THE ANATOMY LESSON by John David Morley
FICTION & LITERATURE
Released: Sept. 8, 1995

Morley (The Feast of Fools, Jan. 1995, etc.) takes us on an evening's ramble through the dim Amsterdam backstreetsa ramble leading slowly up to the revelation of a troubled family's unhappy historyin this quietly powerful work. As the hero (of sorts), Kiddo cuts a strangely familiar figure: A college dropout who lives on welfare and squats in a derelict building in an old part of Amsterdam, he seems, in his spoiled-brat rebelliousness, to embody all the pretensions of a certain class of overindulged, intellectual children. ``As an inhabitant of a perfectly level country, without even the faintest rise of an expectation on my horizon...I've been cultivating the art of Now, making notes towards a new definition of hope, that is, of hopelessness.'' And how: Bitterly angry at his parents for their decision to divorce and send him (at 13) to Boston to live with his mother, Kiddo hied back to Amsterdam at the first opportunity and threw himself into the faux-nihilist scene that European counterculture can offer young American expats. Partly, it seems, he was reacting against the example of his older brother, Morton, the straight-arrow genius who stayed with Dad and sailed through his university studies only to die of cancer in his early 20s. Most of story here is a recollectionnot so much an elegy as a reconstructionand Rembrandt's painting, The Anatomy Lesson of Dr. Tulp, becomes the central image in Kiddo's attempt to settle in his own mind just what manner of man his brother waseven to the point of witnessing his autopsy. But the insight that's achieved is cumulativea slow piecing together of fragmented information and memory. And Morley wisely resists forcing Kiddo into any kind of pat transformation once he learns some of the darker aspects of his brother's life. The ambiguity at this close strikes just the right note. Haunting and evocative: a work of intense feeling and masterful restraint. Read full book review >
THE FEAST OF FOOLS by John David Morley
Released: Jan. 20, 1995

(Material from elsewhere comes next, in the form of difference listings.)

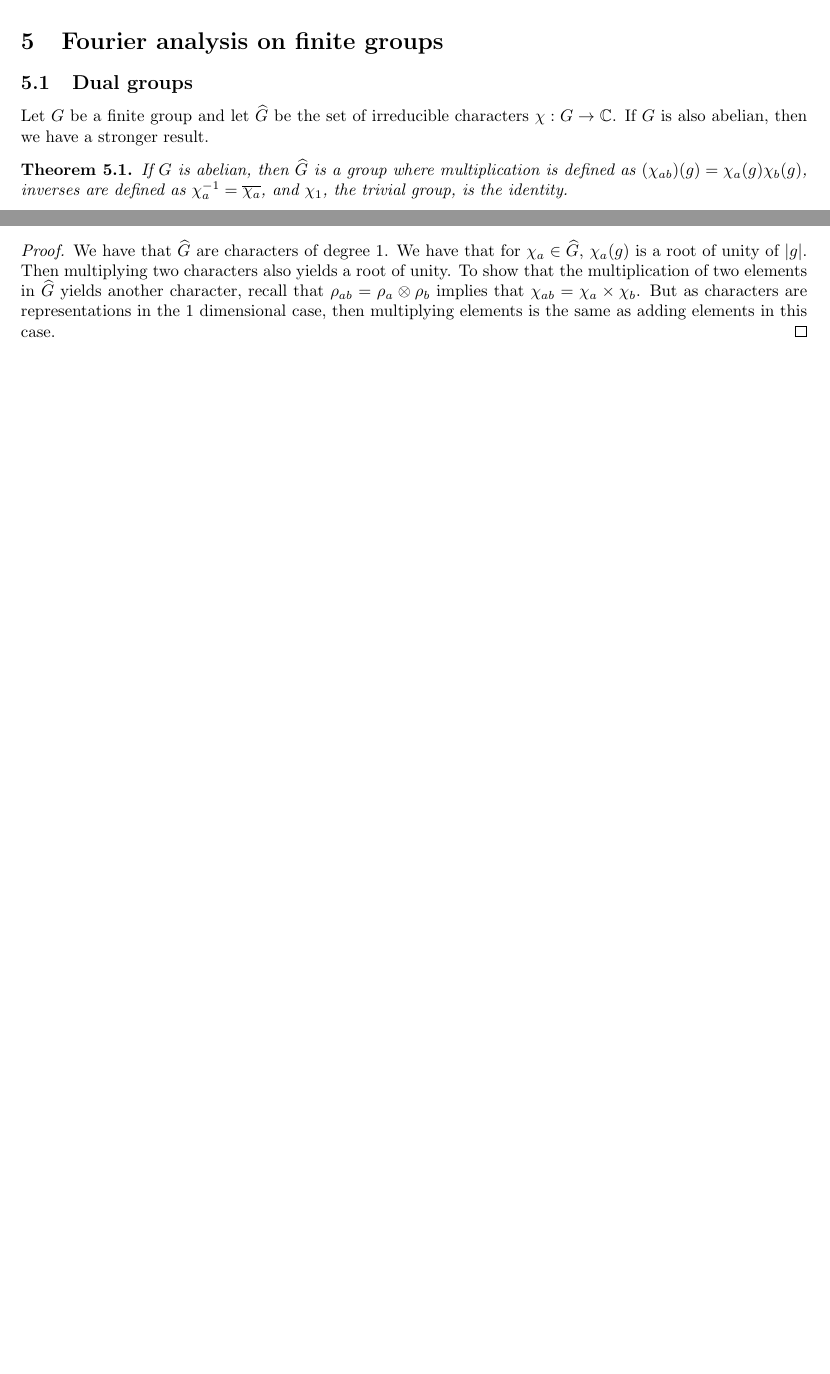
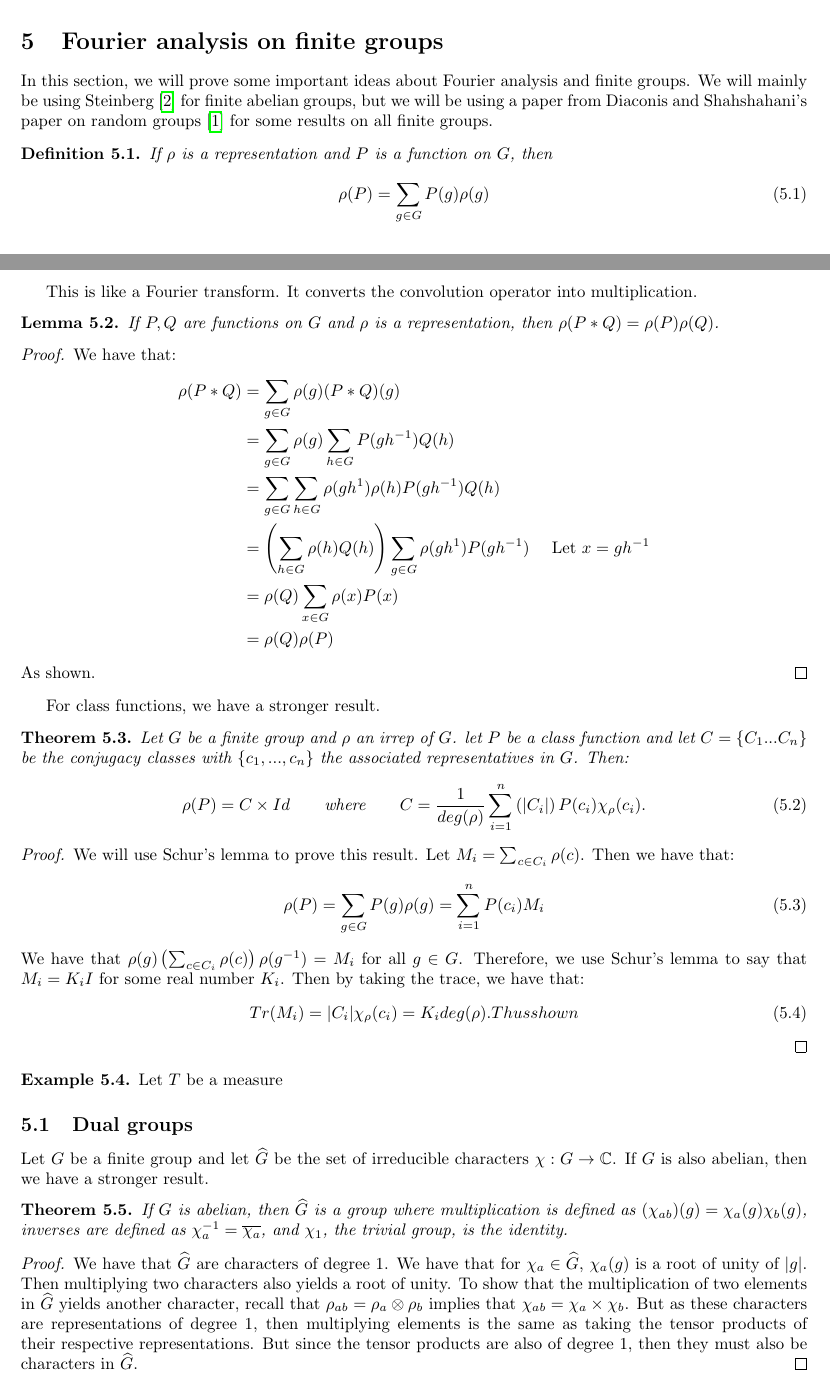
Before and after one commit to ErickLuu/Honours-Project-Notes, a LaTeX document (Notes/Representation Theory/Random walks on groups report.tex): two parts of pages 3 and 4 of 6 before the commit and two parts of pages 3 and 4 of 8 after it, joined at a grey line, cut so that both start at the same text, the shorter picture padded with empty space. Compiled offline with pdfLaTeX.

Commit message:
txs auto checkin

```diff
--- a/Notes/Representation Theory/Random walks on groups report.tex
+++ b/Notes/Representation Theory/Random walks on groups report.tex
@@ -186,4 +183,57 @@ For probability distributions on groups, we have some stronger statements. In fa
+We say that a sequence of probabilities $\lbrace P_n \rbrace_{n \in \mathbb{N}}$ converges to $P$ if for all $\varepsilon > 0$, there exists $N > 0$ such that $\|P_n - P \|_1 < \varepsilon$ when $n \geq N$.
+
 \section{Fourier analysis on finite groups}
+In this section, we will prove some important ideas about Fourier analysis and finite groups. We will mainly be using Steinberg \cite{steinbergProbabilityRandomWalks2012} for finite abelian groups, but we will be using a paper from Diaconis and Shahshahani's paper on random groups \cite{diaconisGeneratingRandomPermutation1981} for some results on all finite groups.
+
+\begin{definition}
+	If $\rho$ is a representation and $P$ is a function on $G$, then
+	\begin{equation}
+		\rho(P) = \sum_{g \in G} P(g) \rho(g)
+	\end{equation}
+\end{definition}
+
+This is like a Fourier transform. It converts the convolution operator into multiplication.
+
+\begin{lemma}
+	If $P, Q$ are functions on $G$ and $\rho$ is a representation, then $\rho(P \ast Q) = \rho(P) \rho(Q)$.
+\end{lemma}
+
+\begin{proof}
+	We have that:
+	\begin{align*}
+		\rho(P \ast Q) &= \sum_{g \in G} \rho(g) (P \ast Q)(g)\\
+		&= \sum_{g \in G} \rho(g) \sum_{h \in G} P(g h^{-1}) Q(h)\\
+		&= \sum_{g \in G}\sum_{h \in G} \rho(gh^{1}) \rho(h)  P(g h^{-1}) Q(h)\\
+		&= \left(\sum_{h \in G}  \rho(h) Q(h)\right) \sum_{g \in G} \rho(gh^{1})P(g h^{-1}) \quad \text{ Let } x = gh^{-1} \\
+		&= \rho(Q) \sum_{x \in G} \rho(x) P(x)\\
+		&= \rho(Q) \rho(P)
+	\end{align*}
+	As shown.
+\end{proof}
+
+For class functions, we have a stronger result.
+
+\begin{theorem}
+	Let $G$ be a finite group and $\rho$ an irrep of $G$. let $P$ be a class function and let $C = \lbrace C_1... C_n \rbrace$ be the conjugacy classes with $\lbrace c_1, ..., c_n \rbrace$ the associated representatives in $G$. Then:
+	\begin{equation}
+		\rho(P) = C \times Id \qquad \text{where} \qquad C = \frac{1}{deg(\rho)}  \sum_{i = 1}^n\left(|C_i|\right) P(c_i) \chi_\rho(c_i).
+	\end{equation}
+\end{theorem}
+\begin{proof}
+	We will use Schur's lemma to prove this result.
+	Let $M_i = \sum_{c \in C_i} \rho(c)$. Then we have that:
+	\begin{equation}
+		\rho(P) = \sum_{g \in G} P(g) \rho(g) = \sum_{i = 1}^n P(c_i) M_i
+	\end{equation}
+	We have that $\rho(g) \left(\sum_{c \in C_i} \rho(c)\right) \rho(g^{-1}) = M_i$ for all $g \in G$. Therefore, we use Schur's lemma to say that $M_i = K_i I$ for some real number $K_i$. Then by taking the trace, we have that:
+	\begin{equation}
+		Tr(M_i) = |C_i| \chi_\rho(c_i) = K_i deg(\rho). Thus shown
+	\end{equation}
+\end{proof}
+
+\begin{example}
+	Let $T$ be a measure
+\end{example}
 \subsection{Dual groups}
 Let $G$ be a finite group and let $\widehat{G}$ be the set of irreducible characters $\chi: G \rightarrow \mathbb{C}$. If $G$ is also abelian, then we have a stronger result.
 \begin{theorem}
@@ -191,5 +241,5 @@ Let $G$ be a finite group and let $\widehat{G}$ be the set of irreducible charac
 \end{theorem}
 \begin{proof}
 	We have that $\widehat{G}$ are characters of degree 1.
-	 We have that for $\chi_a \in \widehat{G}$, $\chi_a(g)$ is a root of unity of $|g|$. Then multiplying two characters also yields a root of unity. To show that the multiplication of two elements in $\widehat{G}$ yields another character, recall that $\rho_{ab} = \rho_a \otimes \rho_b$ implies that $\chi_{ab} = \chi_a \times \chi_b$. But as characters are representations in the 1 dimensional case, then multiplying elements is the same as adding elements in this case.
+	 We have that for $\chi_a \in \widehat{G}$, $\chi_a(g)$ is a root of unity of $|g|$. Then multiplying two characters also yields a root of unity. To show that the multiplication of two elements in $\widehat{G}$ yields another character, recall that $\rho_{ab} = \rho_a \otimes \rho_b$ implies that $\chi_{ab} = \chi_a \times \chi_b$. But as these characters are representations of degree 1, then multiplying elements is the same as taking the tensor products of their respective representations. But since the tensor products are also of degree 1, then they must also be characters in $\widehat{G}$.
 \end{proof}
```
Also changed, not shown: Notes/Representation Theory/Random walks on groups report.tex (73 more changed lines).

British-born Morley (The Case of Thomas N., 1987) fails to put Munich on the literary map in a pretentious second novel that makes the city the heart of a heavily symbolic structure, as creaky as the scenery for Munich's famed carnival balls. Beginning on September 23, the day that marks the autumnal equinox, and ending on March 20, the first day of spring, the story uses the great festivals of the old pagan and Christian calendars as milestones to advance the plot—a plot that seems to have been hatched up mostly to demonstrate that this is indeed a novel, rather than the Rabelaisian travelogue for tourists with special tastes it so often seems. The two strands, mythic and religious, are represented by sisters Stephanie (pagan) and Martha (Christian). Beautiful Stephanie, the story's contemporary Persephone, mysteriously disappears on the day she marries artist Brum and does not reappear until spring. It turns out she has moved in with gloomy but rich Max, the CEO (in a turn of breathtakingly obvious symbolism) of a funeral home conglomerate. Martha, the devout sister, is pregnant and, though married, uncertain of the baby's paternity, a fact that segues neatly into the Christmas Day birth of her twins. As the leaves fall, the seasons turn, the sun enters Scorpio, saints' days come and go, and the city enjoys its traditional and lubricious Oktoberfests, Christmas revels, and pre- Lenten carnivals (the actual Feast of Fools), Brum struggles to understand why Stephanie left him. Minor characters find love, Martha finally lets long-suffering husband Hieronymus enter her ``cone of light,'' and as the Sun rises higher in the sky, snows melt, and Stephanie returns in time for Spring. Life in quaint, naughty Munich can go on...and on. A wannabe big novel that has its moments—the writing is often vivid—but they're not enough. Beer with too much head. Read full book review >